# YOUR OBJECTIVE:
Across all of the records below, determine the number of lines containing the string "sheet"; reply with that number only.

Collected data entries
|---|

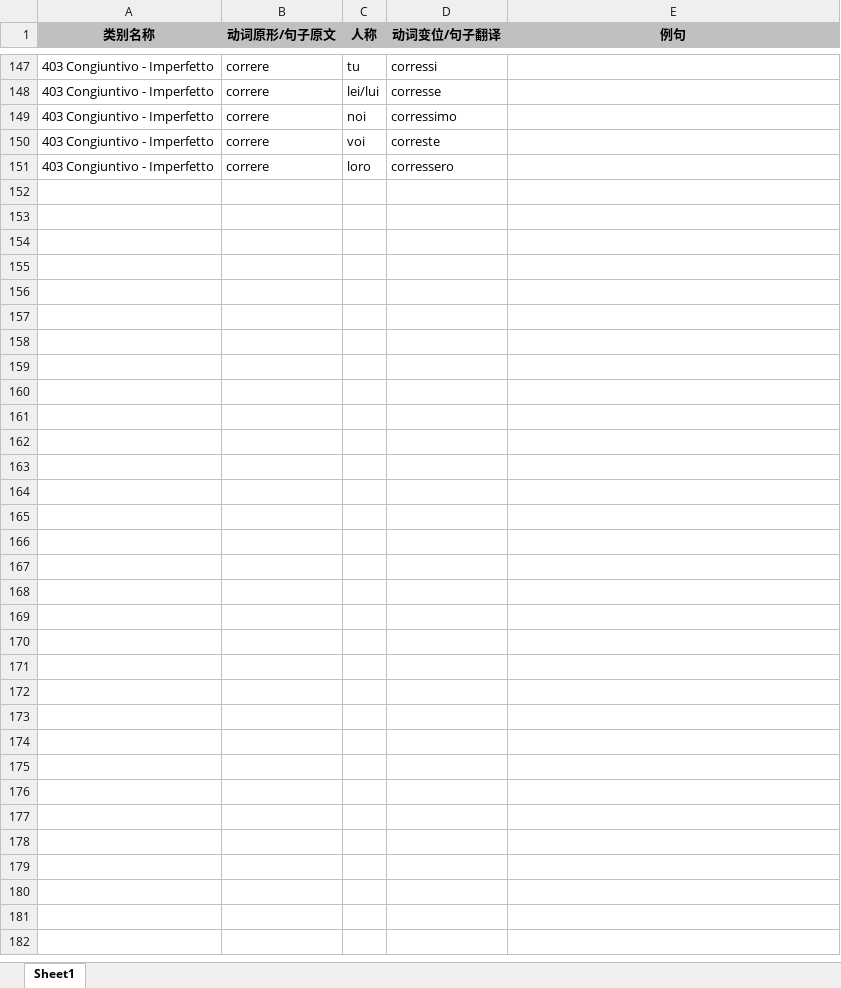
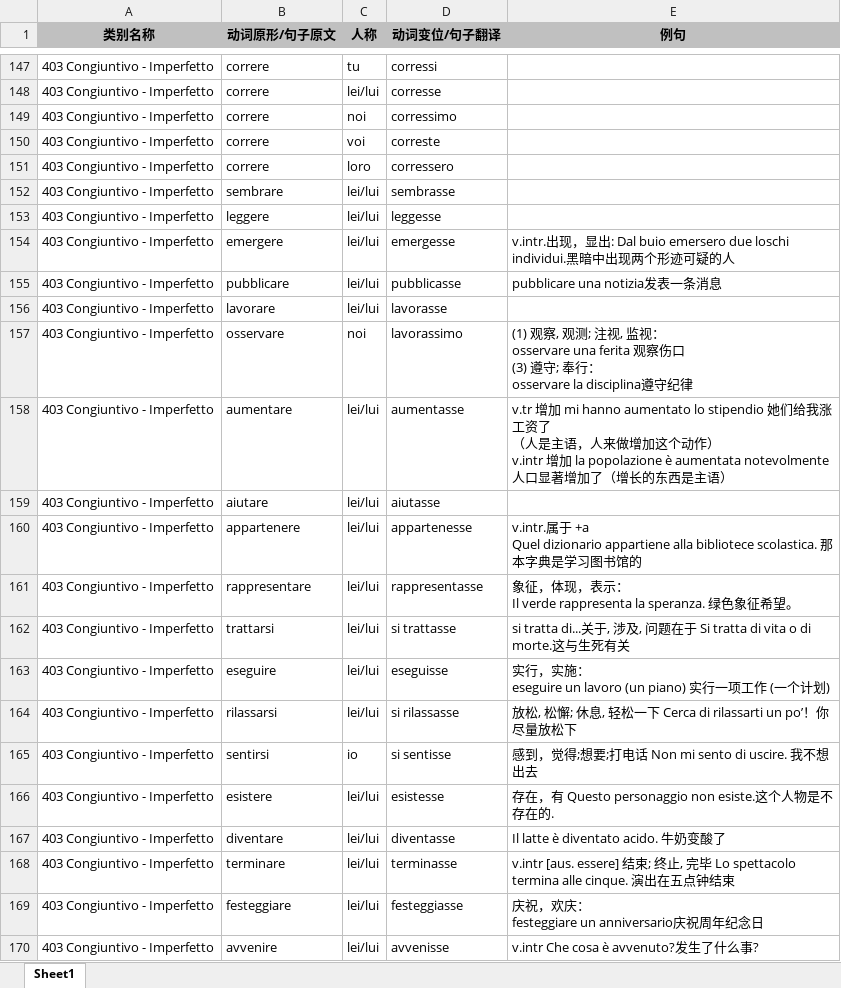
Before and after one commit to wechiwin/quiz-mini-springboot, an Excel workbook: excel/403 Congiuntivo - Imperfetto.xlsx, sheet Sheet1, drawn as a sheet; only a part is shown, gaps mark what is left out; values as stored, in another font and other column widths than the file's, no borders; ↵ is a line break in a cell; the diff covers the shown part only; the diff names each change by its address in the sheet, - before the commit and + after, or states it on an @@ line.

Commit message:
更新词库403

```diff
--- a/excel/403 Congiuntivo - Imperfetto.xlsx (sheet Sheet1)
+++ b/excel/403 Congiuntivo - Imperfetto.xlsx (sheet Sheet1)
+row 152: 403 Congiuntivo - Imperfetto | sembrare | lei/lui | sembrasse
+row 153: 403 Congiuntivo - Imperfetto | leggere | lei/lui | leggesse
+row 154: 403 Congiuntivo - Imperfetto | emergere | lei/lui | emergesse | v.intr.出现，显出: Dal buio emersero due loschi individui.黑暗中出现两个形迹可疑的人
+row 155: 403 Congiuntivo - Imperfetto | pubblicare | lei/lui | pubblicasse | pubblicare una notizia发表一条消息
+row 156: 403 Congiuntivo - Imperfetto | lavorare | lei/lui | lavorasse
+row 157: 403 Congiuntivo - Imperfetto | osservare | noi | lavorassimo | (1) 观察, 观测; 注视, 监视： ↵ osservare una ferita 观察伤口 ↵ (3) 遵守; 奉行： ↵ osservare la disciplina遵守纪律
+row 158: 403 Congiuntivo - Imperfetto | aumentare | lei/lui | aumentasse | v.tr 增加 mi hanno aumentato lo stipendio 她们给我涨工资了 ↵ （人是主语，人来做增加这个动作） ↵ v.intr 增加 la popolazione è aumentata notevolmente 人口显著增加了（增长的东西是主语）
+row 159: 403 Congiuntivo - Imperfetto | aiutare | lei/lui | aiutasse
+row 160: 403 Congiuntivo - Imperfetto | appartenere | lei/lui | appartenesse | v.intr.属于 +a ↵ Quel dizionario appartiene alla bibliotece scolastica. 那本字典是学习图书馆的
+row 161: 403 Congiuntivo - Imperfetto | rappresentare | lei/lui | rappresentasse | 象征，体现，表示： ↵ Il verde rappresenta la speranza. 绿色象征希望。
+row 162: 403 Congiuntivo - Imperfetto | trattarsi | lei/lui | si trattasse | si tratta di...关于, 涉及, 问题在于 Si tratta di vita o di morte.这与生死有关
+row 163: 403 Congiuntivo - Imperfetto | eseguire | lei/lui | eseguisse | 实行，实施： ↵ eseguire un lavoro (un piano) 实行一项工作 (一个计划)
+row 164: 403 Congiuntivo - Imperfetto | rilassarsi | lei/lui | si rilassasse | 放松, 松懈; 休息, 轻松一下 Cerca di rilassarti un po’！你尽量放松下
+row 165: 403 Congiuntivo - Imperfetto | sentirsi | io | si sentisse | 感到，觉得;想要;打电话 Non mi sento di uscire. 我不想出去
+row 166: 403 Congiuntivo - Imperfetto | esistere | lei/lui | esistesse | 存在，有 Questo personaggio non esiste.这个人物是不存在的.
+row 167: 403 Congiuntivo - Imperfetto | diventare | lei/lui | diventasse | Il latte è diventato acido. 牛奶变酸了
+row 168: 403 Congiuntivo - Imperfetto | terminare | lei/lui | terminasse | v.intr [aus. essere] 结束; 终止, 完毕 Lo spettacolo termina alle cinque. 演出在五点钟结束
+row 169: 403 Congiuntivo - Imperfetto | festeggiare | lei/lui | festeggiasse | 庆祝，欢庆： ↵ festeggiare un anniversario庆祝周年纪念日
+row 170: 403 Congiuntivo - Imperfetto | avvenire | lei/lui | avvenisse | v.intr Che cosa è avvenuto?发生了什么事?
```
Also changed, not shown: 105 added rows elsewhere in this sheet.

|---|

# THE COMPLETED TASK:
4